The controversy emerges when mega-corporations (also known as big agra) such as Monsanto produce seeds that are injected with the DNA of other species to produce specific effects such as resistance to chemicals and herbicides. Beyond the self-perpetuating - some might say monopolistic - marketplace this creates (Monsanto sells the herbicide Roundup that the seeds it sells are resistant to), critics are concerned about the long-term effects to human health by tinkering with Mother Nature so much.There's a Catch-22 at work here, too. The long-term studies that would allay consumer fears are not pursued by the purveyors of the GMO products, but those same purveyors fiercely defend their intellectual-property rights so that third parties cannot publish their own independent studies done with the GMO products. If the GMO products are so wonderful, then why not open the doors wide on independent research?

The media cartels, currently the public-relations arm of politicians (and their bureaucracies) and the corporate elite, lend their full cooperation in censoring ideas that inform political debate in America. Why? Because an informed populace is an anathema to the two-party system so critical to the current political power base. This self-perpetuating system enriches the global elite through strategic and privileged partnerships that confiscate and consolidate the world's wealth and resources.
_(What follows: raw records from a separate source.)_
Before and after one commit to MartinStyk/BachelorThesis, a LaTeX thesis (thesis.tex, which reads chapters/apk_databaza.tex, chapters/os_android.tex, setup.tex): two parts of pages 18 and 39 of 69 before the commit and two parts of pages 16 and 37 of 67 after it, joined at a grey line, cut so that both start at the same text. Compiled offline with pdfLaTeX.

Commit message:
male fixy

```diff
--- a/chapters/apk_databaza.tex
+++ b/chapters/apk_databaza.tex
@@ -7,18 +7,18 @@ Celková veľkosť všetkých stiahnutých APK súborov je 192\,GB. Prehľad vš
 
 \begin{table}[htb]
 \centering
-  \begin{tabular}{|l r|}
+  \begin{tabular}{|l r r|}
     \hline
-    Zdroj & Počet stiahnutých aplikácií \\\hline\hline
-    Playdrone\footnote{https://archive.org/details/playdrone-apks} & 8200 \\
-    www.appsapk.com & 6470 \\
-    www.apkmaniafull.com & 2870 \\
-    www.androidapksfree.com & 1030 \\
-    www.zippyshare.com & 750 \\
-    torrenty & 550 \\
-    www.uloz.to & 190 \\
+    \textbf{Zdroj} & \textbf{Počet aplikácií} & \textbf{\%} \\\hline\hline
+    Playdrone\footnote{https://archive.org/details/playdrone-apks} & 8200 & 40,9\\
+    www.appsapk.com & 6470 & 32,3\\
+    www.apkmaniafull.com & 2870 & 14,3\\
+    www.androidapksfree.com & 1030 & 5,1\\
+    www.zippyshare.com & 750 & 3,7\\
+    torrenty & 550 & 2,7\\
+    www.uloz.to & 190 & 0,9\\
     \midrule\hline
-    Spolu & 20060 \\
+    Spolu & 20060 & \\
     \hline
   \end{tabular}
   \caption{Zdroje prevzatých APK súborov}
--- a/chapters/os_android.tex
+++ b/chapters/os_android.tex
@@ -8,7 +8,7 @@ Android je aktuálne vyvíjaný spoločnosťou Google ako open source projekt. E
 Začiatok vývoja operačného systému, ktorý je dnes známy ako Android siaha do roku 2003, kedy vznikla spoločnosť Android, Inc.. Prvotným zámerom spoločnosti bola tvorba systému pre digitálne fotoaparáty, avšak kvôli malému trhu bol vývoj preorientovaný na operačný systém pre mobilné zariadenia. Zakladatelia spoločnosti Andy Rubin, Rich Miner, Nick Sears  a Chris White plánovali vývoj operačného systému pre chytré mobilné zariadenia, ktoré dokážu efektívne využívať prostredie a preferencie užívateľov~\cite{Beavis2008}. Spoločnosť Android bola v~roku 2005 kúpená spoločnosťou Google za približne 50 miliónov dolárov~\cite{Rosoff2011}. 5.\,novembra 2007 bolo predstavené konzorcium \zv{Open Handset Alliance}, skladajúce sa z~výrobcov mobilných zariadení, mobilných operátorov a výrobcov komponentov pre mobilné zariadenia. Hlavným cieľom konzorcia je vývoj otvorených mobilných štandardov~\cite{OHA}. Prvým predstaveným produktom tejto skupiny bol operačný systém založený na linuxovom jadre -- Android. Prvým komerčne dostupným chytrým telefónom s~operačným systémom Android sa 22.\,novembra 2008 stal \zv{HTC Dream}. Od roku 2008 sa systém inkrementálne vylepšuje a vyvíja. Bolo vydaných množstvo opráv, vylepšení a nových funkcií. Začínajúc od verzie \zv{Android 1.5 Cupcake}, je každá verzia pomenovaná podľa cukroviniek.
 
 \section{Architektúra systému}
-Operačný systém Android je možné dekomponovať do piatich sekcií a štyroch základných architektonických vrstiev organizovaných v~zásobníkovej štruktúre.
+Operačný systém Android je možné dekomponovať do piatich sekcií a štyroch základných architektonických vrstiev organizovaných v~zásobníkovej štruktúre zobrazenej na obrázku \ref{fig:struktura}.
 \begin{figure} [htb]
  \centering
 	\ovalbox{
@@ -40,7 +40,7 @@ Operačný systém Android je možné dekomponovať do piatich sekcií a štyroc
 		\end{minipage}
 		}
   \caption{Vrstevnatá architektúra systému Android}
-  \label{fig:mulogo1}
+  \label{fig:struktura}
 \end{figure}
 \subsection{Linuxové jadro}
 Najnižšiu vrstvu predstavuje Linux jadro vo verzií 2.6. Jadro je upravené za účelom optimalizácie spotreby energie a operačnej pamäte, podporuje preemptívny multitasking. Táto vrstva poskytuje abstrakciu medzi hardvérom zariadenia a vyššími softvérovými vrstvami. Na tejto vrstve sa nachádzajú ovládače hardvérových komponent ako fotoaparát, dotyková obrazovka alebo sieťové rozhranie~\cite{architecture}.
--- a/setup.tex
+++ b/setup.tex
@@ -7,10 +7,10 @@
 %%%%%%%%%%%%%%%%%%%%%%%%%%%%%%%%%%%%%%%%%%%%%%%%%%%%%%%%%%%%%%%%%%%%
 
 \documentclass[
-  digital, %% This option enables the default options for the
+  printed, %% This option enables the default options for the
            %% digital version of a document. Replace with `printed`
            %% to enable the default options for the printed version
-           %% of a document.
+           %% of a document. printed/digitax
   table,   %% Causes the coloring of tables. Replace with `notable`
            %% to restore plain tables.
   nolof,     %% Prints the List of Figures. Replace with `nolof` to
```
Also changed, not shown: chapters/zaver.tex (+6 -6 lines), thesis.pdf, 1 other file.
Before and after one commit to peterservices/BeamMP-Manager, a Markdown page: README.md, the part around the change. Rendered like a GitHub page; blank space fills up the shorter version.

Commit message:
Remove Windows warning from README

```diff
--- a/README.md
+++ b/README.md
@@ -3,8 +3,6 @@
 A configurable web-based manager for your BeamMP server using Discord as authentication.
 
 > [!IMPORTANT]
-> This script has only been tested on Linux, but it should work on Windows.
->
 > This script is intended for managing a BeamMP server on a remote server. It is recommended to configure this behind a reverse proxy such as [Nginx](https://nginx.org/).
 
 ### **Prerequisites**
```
There can be no question that America is now in an era of authoritarianism, and we, as a people, are on the brink of facing extreme tyranny in our lifetimes. (And your locally elected officials and officers stand idly by forsaking their oaths of office, under the pretense of violating your rights in the name of security and arrogantly determining that they are providing you a quality of life you deserve. But I digress ... .)

From the militant police state to the invasion of your privacy to the violation of your personal liberties, we have published articles for nearly 20 years documenting our circumstances that resemble what many have referred to as a slowly boiling frog: It does not know it's being cooked until it's too late.

Last week, U.S. Representative Ron Paul (R-Texas) delivered his farewell speech on the House floor, putting a bookend on his 23-year career as arguably the most fervent, principled, and consistent defender of the Bill of Rights. Below are the text (from his House Web page) and video of Dr. Paul's speech, well worth noting for reminding us that the original intent of America's founding documents was to govern the government, not govern the people.

Pensions are among the most important investments American workers and employers make. We work for years so that when the time comes, we can retire with enough income to live comfortably, enjoy the much-deserved leisure time, and engage in activities of our own choosing.

This week's cover story examines Iowa's and Illinois' pensions, which, when coupled with health-care benefits, are in grave danger of insolvency, threatening to potentially bankrupt Illinois. This is due to the unsustainable "defined-benefit" pension plan that promises each employee a percentage of his or her annual income, regardless of the amount of contributions made by the employee, or on the employee's behalf by the employer (the state's taxpayers), over his/her years of service.

There are two Scott County Board of Supervisors seats up for grabs in this year's election. Voters who want a supervisor who actually supervises and reads the materials being presented prior to a vote would do well to give Jesse Anderson's candidacy some serious consideration, regardless of your political affiliation. With experience and age, wisdom and knowledge should logically follow. Not so with the Scott County Board of Supervisors and how it has conducted business over the past several years, especially relative to big issues that impact all taxpayers in Scott County.

Pages